CNN moderator Dana Bash wanted to know whether he still supports a path to citizenship for people in the U.S. illegally.
The Florida senator responded that he's still open to it, but only after enacting tougher border security measures. Since his 2013 bill died in the House, Rubio has distanced himself from it, but he did not disavow it, which some conservatives have said could cost him their votes.
"Here's what we learned in 2013," Rubio said. "The American people don't trust the federal government to enforce our immigration laws, and we will not be able to do anything on immigration until we first prove to the American people that illegal immigration is under control. And we can do that. We know what it takes to do that."
Cruz, who voted against the 2013 bill and began attacking Rubio's immigration record last month, pounced.
Invoking conservative icon Ronald Reagan (who ironically provided a path to citizenship for millions living in America illegally during his term as president), Cruz said Rubio's involvement in the bipartisan "Gang of Eight" that drafted the 2013 bill shows he cannot be trusted given that he campaigned for Senate in 2010 against "amnesty."
"There was a time for choosing, as Reagan put it. Where there was a battle over amnesty and some chose, like Senator Rubio to stand with Barack Obama and [New York Senator] Chuck Schumer and support a massive amnesty plan," the Texas senator said.
Underscoring his move to the right on the issue is Cruz's shift on the expansion of legal immigration, something strongly supported by big business interests who normally bankroll Republican candidates. While Cruz strongly supported legal immigration expansion during the 2013 effort, calling for an expansion of the number of visas for high-skilled foreign workers even more greater than the bill originally proposed, he has since flipped, proposing a sweeping immigration plan last month that seeks to reduce future immigration levels, and associating himself with Trump on the issue.
"We will build a wall that works, and I'll get Donald Trump to pay for it," Cruz said, to laughter and applause from the Republican audience.
Cruz connected the issue of immigration to national security, which dominated the first half of the debate after the recent terrorist attacks in Paris and California. "Border security is national security," he said, arguing that provisions in Rubio's immigration bill would have made it easier for refugees to enter the U.S.
"Ted, you support legalizing people who are in this country illegally," Rubio retorted, a reference to an amendment Cruz proposed to the immigration bill that would have blocked those living in the country illegally from obtaining citizenship but kept a provision in the legislation that let them stay and work in the U.S.
That interpretation has widely been discredited, however.

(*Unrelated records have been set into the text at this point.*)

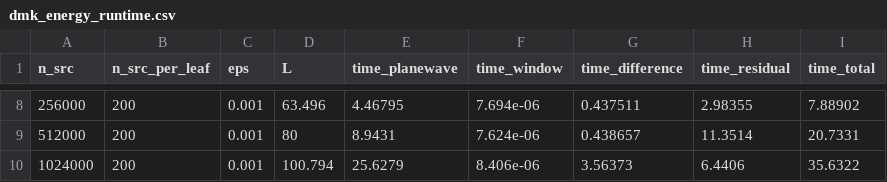
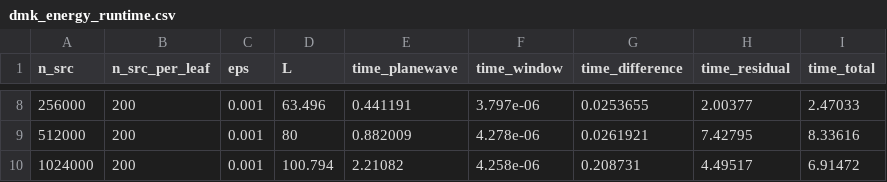
Before and after one commit to ArrogantGao/PDMK4MC, a CSV file: data/dmk_energy_runtime.csv, drawn as a sheet; only a part is shown, gaps mark what is left out; the diff covers the shown part only.

```diff
--- a/data/dmk_energy_runtime.csv
+++ b/data/dmk_energy_runtime.csv
@@ -8,3 +8,3 @@ n_src,n_src_per_leaf,eps,L,time_planewave,time_window,time_difference,time_resid
-256000,200,0.001,63.496,4.46795,7.694e-06,0.437511,2.98355,7.88902
-512000,200,0.001,80,8.9431,7.624e-06,0.438657,11.3514,20.7331
-1024000,200,0.001,100.794,25.6279,8.406e-06,3.56373,6.4406,35.6322
+256000,200,0.001,63.496,0.441191,3.797e-06,0.0253655,2.00377,2.47033
+512000,200,0.001,80,0.882009,4.278e-06,0.0261921,7.42795,8.33616
+1024000,200,0.001,100.794,2.21082,4.258e-06,0.208731,4.49517,6.91472
```
Also changed, not shown: 30 edited cells elsewhere in this file, 11 other files.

Numerous fact-checkers and conservative opponents of the bill have said Rubio is mischaracterizing an amendment that was intended as a parliamentary "poison pill" to weaken support for the overall bill.

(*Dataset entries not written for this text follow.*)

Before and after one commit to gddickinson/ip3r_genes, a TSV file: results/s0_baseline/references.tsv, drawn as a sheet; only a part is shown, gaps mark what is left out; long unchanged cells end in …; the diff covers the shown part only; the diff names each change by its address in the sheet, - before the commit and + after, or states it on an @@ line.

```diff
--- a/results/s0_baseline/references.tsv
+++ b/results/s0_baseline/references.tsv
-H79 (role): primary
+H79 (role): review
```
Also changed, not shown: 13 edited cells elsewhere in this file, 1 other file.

"Marco wants to raise confusion," Cruz said. "It is not accurate what he just said that I supported legalization. Indeed, I led the fight against his legalization and amnesty." He quoted a commentator who said their roles in the debate were as different as "the fireman and the arsonist."
Rubio demanded to know if Cruz is definitively ruling out allowing people now living in the U.S. illegally from ever normalizing their status, a question that the Texan has dodged recently on the campaign trail.

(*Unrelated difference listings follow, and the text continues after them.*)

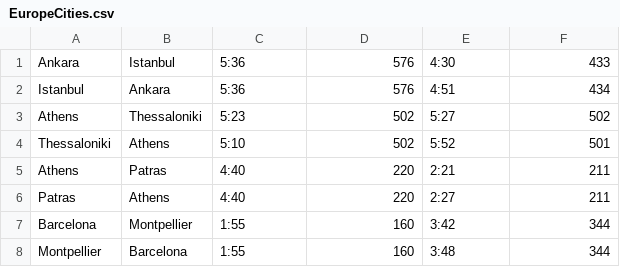
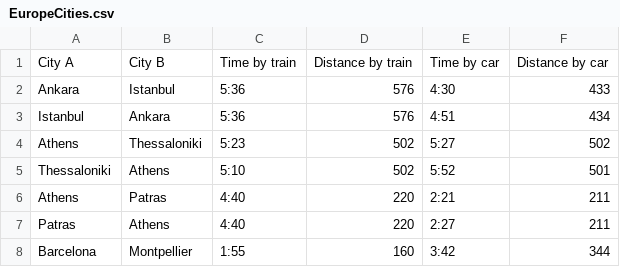
Before and after one commit to DiazPaz/DataStructs, a CSV file: Proyecto Final/EuropeCities.csv, drawn as a sheet; only a part is shown; the shorter side is filled out with more unchanged rows; the diff names each change by its address in the sheet, - before the commit and + after, or states it on an @@ line.

Commit message:
Primer avance proyecto final: lectura de archivo, salida en archivo de texto con lista de adyacencias, salida en otro archivo con BFS

```diff
--- a/Proyecto Final/EuropeCities.csv
+++ b/Proyecto Final/EuropeCities.csv
+row 1: City A | City B | Time by train | Distance by train | Time by car | Distance by car
```
Also changed, not shown: 8 other files.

"I have never supported legalization, and I do not intend to support legalization," Cruz said, arguing that millions of people living here illegally have been deported in the past. "We can enforce the laws and if we secure the border, that solves the problem."